**ASSIGNMENT**: Looking at each line of the data below, tally those that contain the word "label" and give only the total.

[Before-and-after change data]
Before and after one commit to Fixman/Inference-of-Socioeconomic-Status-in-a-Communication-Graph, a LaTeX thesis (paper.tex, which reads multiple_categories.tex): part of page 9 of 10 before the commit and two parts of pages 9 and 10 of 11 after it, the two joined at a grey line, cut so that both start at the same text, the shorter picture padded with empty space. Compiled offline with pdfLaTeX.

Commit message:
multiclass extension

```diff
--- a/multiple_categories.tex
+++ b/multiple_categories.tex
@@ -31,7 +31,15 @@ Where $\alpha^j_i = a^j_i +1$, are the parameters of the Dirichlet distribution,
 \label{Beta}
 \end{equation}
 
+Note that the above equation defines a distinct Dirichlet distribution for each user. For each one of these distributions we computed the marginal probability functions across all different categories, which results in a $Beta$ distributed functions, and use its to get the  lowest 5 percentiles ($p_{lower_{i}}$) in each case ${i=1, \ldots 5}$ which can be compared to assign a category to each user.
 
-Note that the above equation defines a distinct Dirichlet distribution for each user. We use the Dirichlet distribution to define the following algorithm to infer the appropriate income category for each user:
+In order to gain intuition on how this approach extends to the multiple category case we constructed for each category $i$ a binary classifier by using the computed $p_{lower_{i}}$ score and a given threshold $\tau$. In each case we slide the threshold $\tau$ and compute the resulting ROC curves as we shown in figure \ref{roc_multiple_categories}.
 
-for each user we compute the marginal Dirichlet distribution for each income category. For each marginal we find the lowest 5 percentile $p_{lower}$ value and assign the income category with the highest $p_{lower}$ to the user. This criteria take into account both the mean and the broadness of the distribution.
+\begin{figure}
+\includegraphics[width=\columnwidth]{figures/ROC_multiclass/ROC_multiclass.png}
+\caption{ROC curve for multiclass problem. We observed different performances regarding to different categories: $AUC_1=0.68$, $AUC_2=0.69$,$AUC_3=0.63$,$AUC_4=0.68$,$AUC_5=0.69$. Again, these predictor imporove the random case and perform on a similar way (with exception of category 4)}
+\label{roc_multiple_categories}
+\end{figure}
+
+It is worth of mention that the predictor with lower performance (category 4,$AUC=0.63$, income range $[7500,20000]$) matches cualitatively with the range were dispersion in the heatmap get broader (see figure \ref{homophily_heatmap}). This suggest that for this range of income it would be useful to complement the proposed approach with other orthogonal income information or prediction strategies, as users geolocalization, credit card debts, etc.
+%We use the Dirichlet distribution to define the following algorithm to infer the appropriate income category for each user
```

**REPLY TO THE TASK**: 2